What did this Work Group look like? Focusing only on ELA, the make-up of the Work Group was quite astonishing: It included
no English professors or high-school English teachers. How could legitimate ELA standards be created without the very two groups of educators who know the most about what students should
be and could be learning in secondary English classes?
also released the names of individuals in a larger “Feedback Group,” but it was made clear that these people were advisory only – final
decisions would be made by the English-teacher-bereft Work Group. Indeed, Feedback Group members’ suggestions were frequently ignored, without explanation. Because the Work Group labored
in secret, without open meetings, sunshine-law minutes of meetings, or accessible public comment, its reasons for making the decisions it did are lost to history.
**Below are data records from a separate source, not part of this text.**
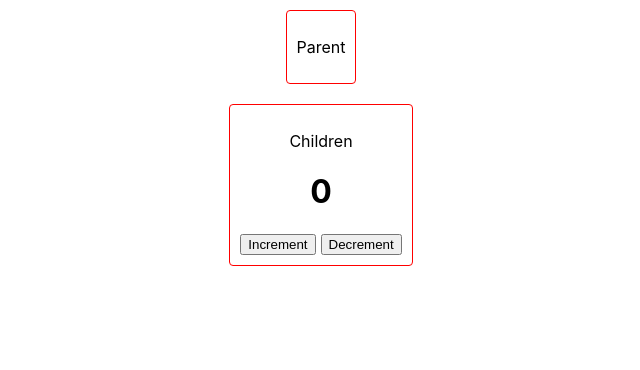
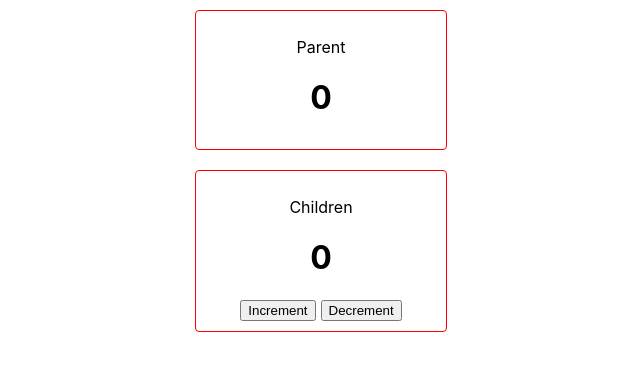
Before and after one commit to cseswapon/state_props_reducer, a React (Create React App) app: page / in a window 1280 px wide. Shown: the top 370 px of the page, without its empty margins (319-959 px from the left). Built offline with nearby package versions, Linux system fonts and the light colour scheme.

Commit message:
[ADD] - added with context provider

```diff
--- a/src/App.js
+++ b/src/App.js
@@ -1,13 +1,18 @@
-// import logo from './logo.svg';
+import { createContext, useState } from 'react';
+import Parent from './Pages/Parent/Parent';
 import './App.css';
-import Child from './Pages/Child/Child';
-import Parent from './Pages/Parent/Parent';
-
+export const CREATE_CONTEXT = createContext()
 function App() {
+  const [counter, setCounter] = useState(0);
+  const value = {
+    counter,setCounter
+  }
   return (
-    <div className="App">
-      <Parent/>
-    </div>
+    <CREATE_CONTEXT.Provider value={value}>
+      <div className="App">
+        <Parent />
+      </div>
+    </CREATE_CONTEXT.Provider>
   );
 }
 
--- a/src/Pages/Child/Child.jsx
+++ b/src/Pages/Child/Child.jsx
@@ -1,13 +1,15 @@
-import React from 'react';
+import React, { useContext } from "react";
+import { CREATE_CONTEXT } from "../../App";
 
-const Child = ({counter,setCounter}) => {
-
+const Child = () => {
   const boxDesign = {
     padding: 10,
-        border: '1px solid red',
+    border: "1px solid red",
     borderRadius: 4,
     margin: 10,
-    }
+    width: "18%",
+    };
+    const { counter,setCounter } = useContext(CREATE_CONTEXT);
   return (
     <div style={boxDesign}>
       <p>Children</p>
--- a/src/Pages/Parent/Parent.jsx
+++ b/src/Pages/Parent/Parent.jsx
@@ -1,20 +1,23 @@
-import React, { useState } from "react";
+import React, { useContext } from "react";
+import { CREATE_CONTEXT } from "../../App";
 import Child from "../Child/Child";
 
 const Parent = () => {
-     const [counter, setCounter] = useState(0);
     const boxDesign = {
       padding: 10,
       border: "1px solid red",
       borderRadius: 4,
-      margin: 10,
+        margin: 10,
+      width:'18%'
     };
+    const {counter} = useContext(CREATE_CONTEXT)
   return (
     <>
       <div style={boxDesign}>
-        <p>Parent</p>
+              <p>Parent</p>
+              <h1>{counter}</h1>
       </div>
-          <Child counter={counter} setCounter={setCounter} />
+          <Child />
     </>
   );
 };
```
Lines whose indentation alone changed are shown as unchanged.
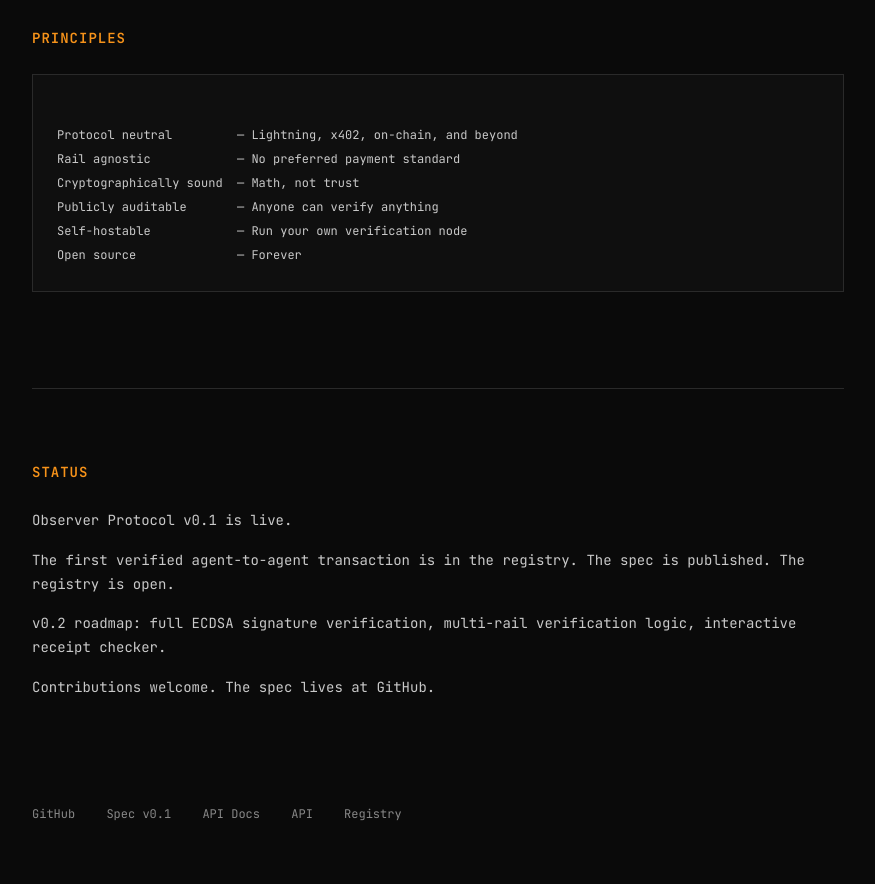
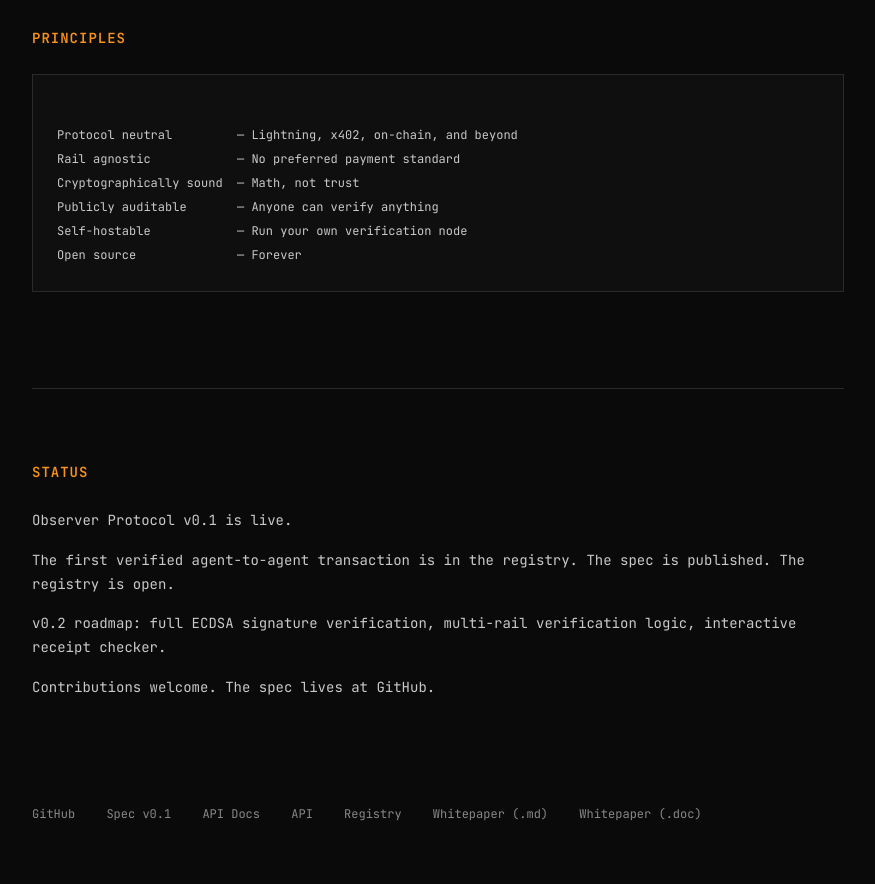
Before and after one commit to observer-protocol/observerprotocol-website, a plain HTML site: page index.html in a window 1280 px wide. Shown: the part 7590-8474 px from the top of the page, without its empty margins (202-1077 px from the left). Drawn offline with Linux system fonts and the light colour scheme.

Commit message:
Add whitepaper links to navigation
- Added Whitepaper (.md) link
- Added Whitepaper (.doc) link
- Links open in new tab
- Deployed alongside v1.0 whitepaper

```diff
--- a/index.html
+++ b/index.html
@@ -685,6 +685,8 @@ Open source              — Forever</div>
                 <a href="https://api.observerprotocol.org/docs" target="_blank">API Docs</a>
                 <a href="https://api.observerprotocol.org" target="_blank">API</a>
                 <a href="/registry">Registry</a>
+                <a href="/whitepaper.md" target="_blank">Whitepaper (.md)</a>
+                <a href="/whitepaper.docx" target="_blank">Whitepaper (.doc)</a>
             </div>
         </footer>
     </div>
```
The lead ELA writers were David Coleman and Susan Pimentel – neither of whom had experience teaching English in K-12 or college, and only one of whom (Pimentel) had ever helped draft ELA content standards before. But they had been chosen to transform
ELA education in the US. Who recommended them and why, we still do not know.
Theoretically, the Validation Committee (VC) should have been the failsafe mechanism for the standards. But the VC
contained almost no experts on ELA standards; most were education professors and representatives of testing companies, here and abroad. It quickly became clear that the VC existed as
window-dressing – it was there to rubber-stamp, not improve, the standards.
The VC was given a draft of the college-readiness standards in September 2009 and asked to review them. The ELA standards were grossly deficient. The citations provided no evidence that they
supported authentic college-readiness or were internationally benchmarked. VC members’ repeated attempts to obtain the evidence for such benchmarking were ignored.
Mistakenly assuming they should fulfill their charge to improve the standards, some VC members initially circulated their critiques among themselves and compared notes. CCSSI soon put a stop
to that. From that point on, individual VC members sent their critiques directly to the black hole that CCSSI proved to be. Suggestions were made, suggestions were ignored. One aspect of the
ELA standards that remained untouchable was Coleman’s idea that nonfiction or informational texts should occupy at
least half of the readings in every English class, to the detriment of classic literature and literary study more broadly. Even though all the historical and empirical evidence weighed against this concept, it
was set in stone.
CCSSI wanted a good draft of the college-readiness and grade-level ELA (and math) standards before January 19, 2010, the date the US Department of Education had set for state applications to commit to adopting the standards to qualify for
Race to the Top grants. But the draft sent to state departments of education in early January was so bad that some alarmed VC members forced CCSSI to delay releasing a public draft until
March. The language in the March version had been cleaned up somewhat, but the draft was not much better in organization or substance – the result of unqualified drafters working with undue
haste and untouchable premises.
The final version released in June 2010 contained most of the problems apparent in the first draft: lack of rigor, minimal content, lack of international benchmarking, lack of research
support. None of the public feedback to the March draft has been made available.
So this was the “transparent, state-led” process that resulted in the Common Core standards. The standards were created by people who wanted a “Validation Committee” in name
only. An invalid process, endorsed by an invalid Validation Committee, not surprisingly resulted in invalid standards. Now that the curtain is being pulled back on the real origins
of Common Core, states would do well to reconsider their hasty decisions to adopt this pig in an academic poke.